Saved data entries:
┌────────

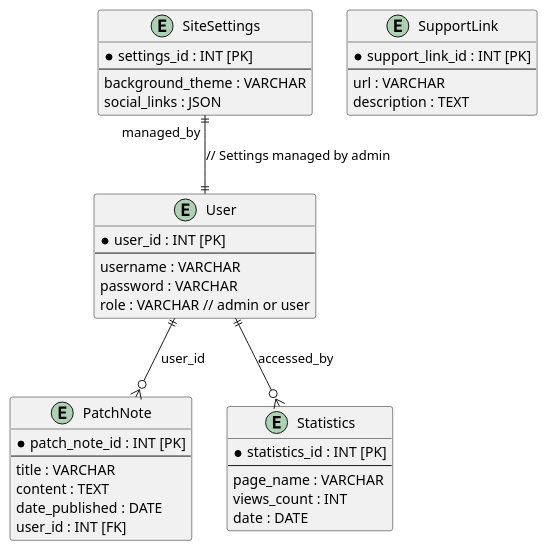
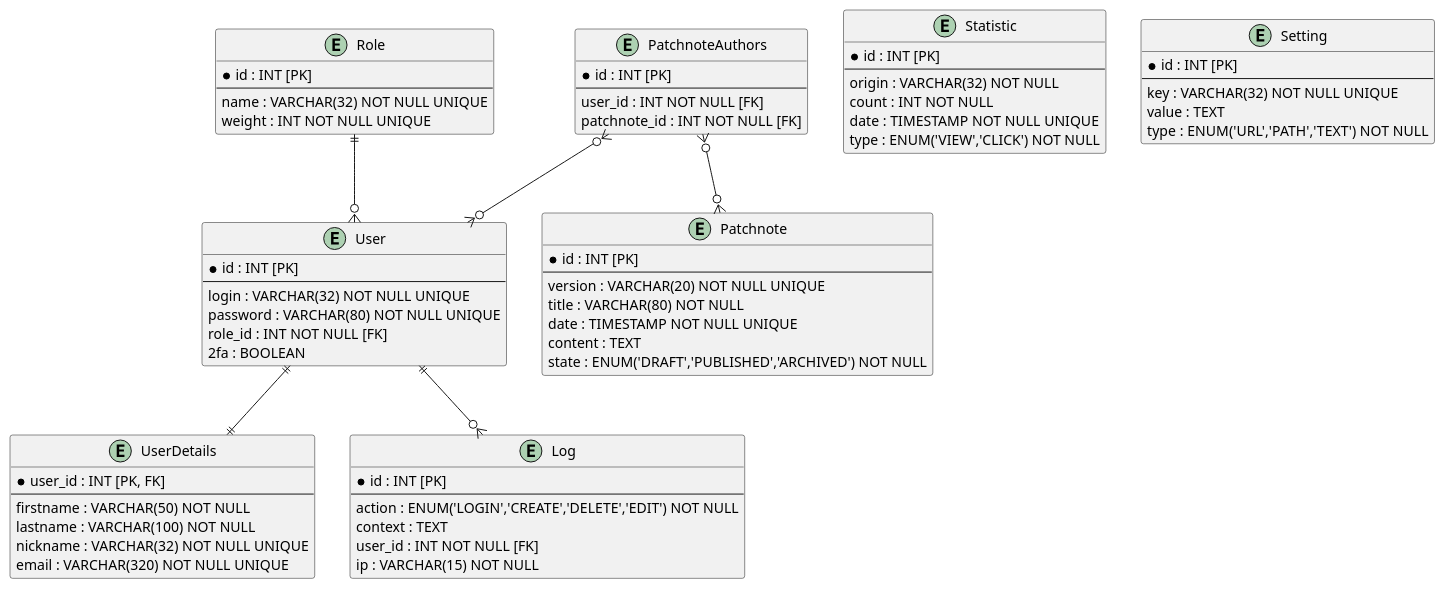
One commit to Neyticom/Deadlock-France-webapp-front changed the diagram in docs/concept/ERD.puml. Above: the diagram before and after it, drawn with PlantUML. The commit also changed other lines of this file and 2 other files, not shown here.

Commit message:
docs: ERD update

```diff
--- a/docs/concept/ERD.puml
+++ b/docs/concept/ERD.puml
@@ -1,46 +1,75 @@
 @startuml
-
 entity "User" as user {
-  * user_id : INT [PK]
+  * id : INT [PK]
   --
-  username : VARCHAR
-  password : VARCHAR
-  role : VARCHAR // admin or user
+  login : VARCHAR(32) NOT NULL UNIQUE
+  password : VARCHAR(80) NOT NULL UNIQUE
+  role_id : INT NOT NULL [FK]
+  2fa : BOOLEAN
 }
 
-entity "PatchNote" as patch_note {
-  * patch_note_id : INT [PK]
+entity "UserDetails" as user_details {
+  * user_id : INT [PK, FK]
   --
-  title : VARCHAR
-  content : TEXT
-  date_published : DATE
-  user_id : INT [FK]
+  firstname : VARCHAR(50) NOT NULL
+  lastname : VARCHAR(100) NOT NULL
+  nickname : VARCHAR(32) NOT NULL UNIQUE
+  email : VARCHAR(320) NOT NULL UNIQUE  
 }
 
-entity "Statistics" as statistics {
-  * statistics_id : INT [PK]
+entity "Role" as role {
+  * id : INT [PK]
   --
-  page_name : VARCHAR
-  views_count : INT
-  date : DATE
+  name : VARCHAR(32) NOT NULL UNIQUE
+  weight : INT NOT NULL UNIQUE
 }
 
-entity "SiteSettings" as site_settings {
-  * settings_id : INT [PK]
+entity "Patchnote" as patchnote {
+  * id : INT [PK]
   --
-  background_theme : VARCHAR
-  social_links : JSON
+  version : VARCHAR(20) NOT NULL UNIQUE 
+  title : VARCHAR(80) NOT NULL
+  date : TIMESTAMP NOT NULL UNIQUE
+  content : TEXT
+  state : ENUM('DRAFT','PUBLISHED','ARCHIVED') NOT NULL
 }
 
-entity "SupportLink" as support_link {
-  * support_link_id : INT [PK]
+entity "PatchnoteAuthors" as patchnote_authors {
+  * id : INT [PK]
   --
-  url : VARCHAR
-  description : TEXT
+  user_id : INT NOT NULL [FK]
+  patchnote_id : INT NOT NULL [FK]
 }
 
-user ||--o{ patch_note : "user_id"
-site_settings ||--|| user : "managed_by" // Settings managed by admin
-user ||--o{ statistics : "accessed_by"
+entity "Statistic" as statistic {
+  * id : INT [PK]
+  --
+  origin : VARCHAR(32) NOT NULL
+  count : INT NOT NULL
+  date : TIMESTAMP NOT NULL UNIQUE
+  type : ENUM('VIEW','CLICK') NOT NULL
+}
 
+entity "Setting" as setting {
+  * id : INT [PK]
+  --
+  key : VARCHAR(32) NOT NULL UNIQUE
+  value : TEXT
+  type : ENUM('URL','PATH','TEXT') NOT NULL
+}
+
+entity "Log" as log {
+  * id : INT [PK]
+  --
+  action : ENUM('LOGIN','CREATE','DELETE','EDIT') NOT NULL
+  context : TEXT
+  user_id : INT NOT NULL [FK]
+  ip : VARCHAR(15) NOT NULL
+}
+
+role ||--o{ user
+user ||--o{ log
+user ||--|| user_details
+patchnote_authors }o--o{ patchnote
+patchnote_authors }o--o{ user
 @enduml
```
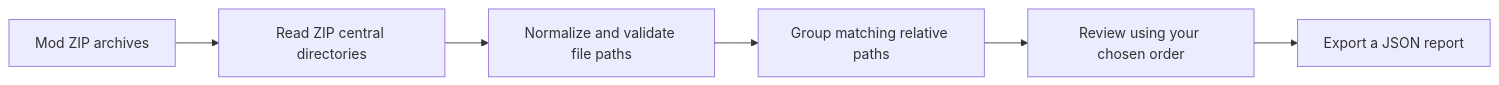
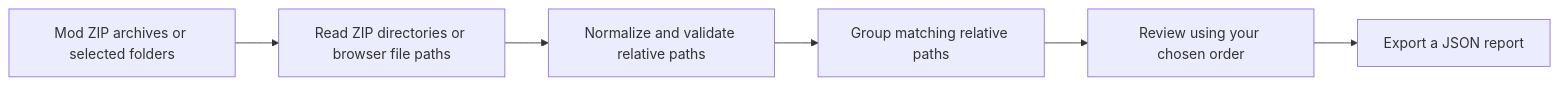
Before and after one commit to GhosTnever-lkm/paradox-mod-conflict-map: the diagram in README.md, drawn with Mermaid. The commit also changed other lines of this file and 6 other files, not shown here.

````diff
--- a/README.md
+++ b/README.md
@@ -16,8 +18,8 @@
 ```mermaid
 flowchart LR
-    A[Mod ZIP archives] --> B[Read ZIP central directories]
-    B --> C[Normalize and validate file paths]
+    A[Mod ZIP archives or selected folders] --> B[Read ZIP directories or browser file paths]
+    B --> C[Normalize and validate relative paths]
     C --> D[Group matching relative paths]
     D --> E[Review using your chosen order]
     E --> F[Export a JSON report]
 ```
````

└────────

Checking each line above, count the ones that hold the word "entity" and state the total alone.

*Finished exercise*. 12